It is always interesting to listen to people in our community, especially when it comes to how the City should be investing our taxpayer dollars.
There are those fully onside with the plan to redo Broadway Street, others less so.
Some look at the City’s aging grandstand and foresee the day in the not so distant future it will need replaced to remain a gathering point in Yorkton as it was in 2005 for the province’s 100th birthday.
Others will argue its use is too limited to invest in replacement.
There are still those who would mortgage the farm as they say to move the railway tracks out of the city.
Others see that as folly.
A third ice surface would be on the list of some others.
Where and when any of the above projects might be carried out is of course at the discretion of Council, but since the City has finite financial resources to work with, a plan is essential.
Former Mayor James Wilson held what was essentially a community think tank bringing together people in the city to provide a very broad idea of what was wanted in our city.
Not surprisingly the collective wanted a safe city.
They wanted a city with access to health care and education.
They wanted a City flexible enough to enjoy reasonable economic growth.
It was in the end a lot of rather obvious things we want as a community, but it did at least set a foundation to work from.
That effort is now years behind us and Bob Maloney is now Mayor, in his second term in that role. It might be a good time to build the next level upon the foundation set.
As stated there are many visions of what is most required as our city grows toward the future.
Some needs, like a dog park, are going to be met through community involvement.
Others, like the Broadway rebuild, will not.
But they are all part of a list for what people living in Yorkton see as important in the years ahead to make the city a fulfilling place to live.
With access to technology such as the website, Facebook and similar social networking platforms there is ample opportunity for the City to start a discussion with residents over creating a priority list from the viewpoint of the taxpayer.
Public meetings can add to the process as a list is developed.
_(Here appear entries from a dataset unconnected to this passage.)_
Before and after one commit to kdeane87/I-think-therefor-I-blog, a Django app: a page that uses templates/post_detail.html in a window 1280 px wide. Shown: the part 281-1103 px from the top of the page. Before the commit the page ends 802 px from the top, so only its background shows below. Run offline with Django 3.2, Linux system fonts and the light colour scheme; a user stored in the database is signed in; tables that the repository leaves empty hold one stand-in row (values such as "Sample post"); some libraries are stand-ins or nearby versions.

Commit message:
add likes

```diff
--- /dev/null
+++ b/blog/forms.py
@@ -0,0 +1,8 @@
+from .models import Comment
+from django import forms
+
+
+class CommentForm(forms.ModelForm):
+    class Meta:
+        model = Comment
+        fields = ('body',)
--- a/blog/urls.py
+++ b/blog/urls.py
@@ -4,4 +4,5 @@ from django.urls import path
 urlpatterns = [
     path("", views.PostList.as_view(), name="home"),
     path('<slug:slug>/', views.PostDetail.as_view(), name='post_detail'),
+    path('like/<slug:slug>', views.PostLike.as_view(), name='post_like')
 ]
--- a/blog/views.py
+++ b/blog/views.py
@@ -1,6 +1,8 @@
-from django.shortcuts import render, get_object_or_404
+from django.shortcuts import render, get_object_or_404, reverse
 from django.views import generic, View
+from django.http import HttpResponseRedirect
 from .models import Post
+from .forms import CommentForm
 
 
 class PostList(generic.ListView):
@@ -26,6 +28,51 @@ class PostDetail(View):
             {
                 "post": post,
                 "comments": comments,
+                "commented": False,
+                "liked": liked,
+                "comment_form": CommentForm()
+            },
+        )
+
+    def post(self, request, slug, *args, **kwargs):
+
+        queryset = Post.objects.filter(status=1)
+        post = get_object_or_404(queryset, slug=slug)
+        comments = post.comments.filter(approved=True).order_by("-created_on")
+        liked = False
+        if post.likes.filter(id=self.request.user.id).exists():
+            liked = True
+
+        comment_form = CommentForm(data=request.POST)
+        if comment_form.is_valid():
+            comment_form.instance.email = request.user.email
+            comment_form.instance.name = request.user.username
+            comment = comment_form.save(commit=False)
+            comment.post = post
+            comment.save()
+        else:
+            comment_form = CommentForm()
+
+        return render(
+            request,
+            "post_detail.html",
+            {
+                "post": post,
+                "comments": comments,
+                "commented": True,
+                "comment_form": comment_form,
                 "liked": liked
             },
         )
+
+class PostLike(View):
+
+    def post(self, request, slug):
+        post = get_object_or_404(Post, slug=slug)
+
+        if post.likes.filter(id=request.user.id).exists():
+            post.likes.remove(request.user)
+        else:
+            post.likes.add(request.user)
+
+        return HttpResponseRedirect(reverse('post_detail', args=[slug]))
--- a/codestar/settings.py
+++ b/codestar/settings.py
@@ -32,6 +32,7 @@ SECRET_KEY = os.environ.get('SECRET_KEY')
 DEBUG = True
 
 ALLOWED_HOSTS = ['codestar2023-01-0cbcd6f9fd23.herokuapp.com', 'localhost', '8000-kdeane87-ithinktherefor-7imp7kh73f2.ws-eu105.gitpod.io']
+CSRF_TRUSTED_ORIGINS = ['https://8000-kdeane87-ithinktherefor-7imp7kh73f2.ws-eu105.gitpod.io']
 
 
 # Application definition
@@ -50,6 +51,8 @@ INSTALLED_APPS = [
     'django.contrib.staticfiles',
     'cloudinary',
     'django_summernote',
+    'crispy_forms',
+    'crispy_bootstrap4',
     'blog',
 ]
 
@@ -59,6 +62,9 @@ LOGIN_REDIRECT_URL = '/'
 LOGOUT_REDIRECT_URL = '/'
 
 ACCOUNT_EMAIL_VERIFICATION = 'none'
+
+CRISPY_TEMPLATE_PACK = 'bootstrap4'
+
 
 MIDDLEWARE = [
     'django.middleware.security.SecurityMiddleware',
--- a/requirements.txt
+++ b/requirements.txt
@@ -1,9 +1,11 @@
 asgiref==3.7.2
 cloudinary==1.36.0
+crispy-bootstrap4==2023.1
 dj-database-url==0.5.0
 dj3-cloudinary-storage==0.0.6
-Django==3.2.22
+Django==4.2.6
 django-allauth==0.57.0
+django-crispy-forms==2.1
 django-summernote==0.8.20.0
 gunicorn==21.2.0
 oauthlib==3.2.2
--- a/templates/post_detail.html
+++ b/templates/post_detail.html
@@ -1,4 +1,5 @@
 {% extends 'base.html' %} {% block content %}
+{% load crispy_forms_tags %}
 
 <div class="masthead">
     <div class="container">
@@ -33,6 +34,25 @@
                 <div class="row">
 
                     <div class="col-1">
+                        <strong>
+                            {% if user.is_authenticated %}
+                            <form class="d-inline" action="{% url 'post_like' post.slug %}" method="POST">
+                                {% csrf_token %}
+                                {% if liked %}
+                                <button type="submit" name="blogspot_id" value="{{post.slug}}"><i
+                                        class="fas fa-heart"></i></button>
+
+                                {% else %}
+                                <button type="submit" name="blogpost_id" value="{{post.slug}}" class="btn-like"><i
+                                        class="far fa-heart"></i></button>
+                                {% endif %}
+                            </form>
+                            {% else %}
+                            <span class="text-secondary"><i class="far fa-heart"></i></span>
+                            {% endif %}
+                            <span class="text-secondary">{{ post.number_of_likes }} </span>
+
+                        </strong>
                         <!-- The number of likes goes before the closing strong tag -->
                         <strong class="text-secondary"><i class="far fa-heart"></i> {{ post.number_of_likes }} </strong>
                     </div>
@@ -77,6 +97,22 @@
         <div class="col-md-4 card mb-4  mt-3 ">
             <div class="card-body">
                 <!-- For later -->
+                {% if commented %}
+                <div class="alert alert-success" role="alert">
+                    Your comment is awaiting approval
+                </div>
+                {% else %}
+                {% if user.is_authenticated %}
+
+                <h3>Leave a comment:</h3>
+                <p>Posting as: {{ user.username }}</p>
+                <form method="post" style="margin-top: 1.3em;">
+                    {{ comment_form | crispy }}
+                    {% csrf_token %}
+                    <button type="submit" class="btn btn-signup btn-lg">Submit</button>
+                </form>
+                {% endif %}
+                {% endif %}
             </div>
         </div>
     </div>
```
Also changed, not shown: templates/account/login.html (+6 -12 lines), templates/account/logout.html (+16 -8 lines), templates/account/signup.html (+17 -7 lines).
It is not to suggest Council would be bound to follow the list, as there are elements of cost, system threats and requirements, but it would at least provide a general road map to set Council moving forward on the direction taxpayers, those supplying the dollars to invest, want to most see in the years ahead.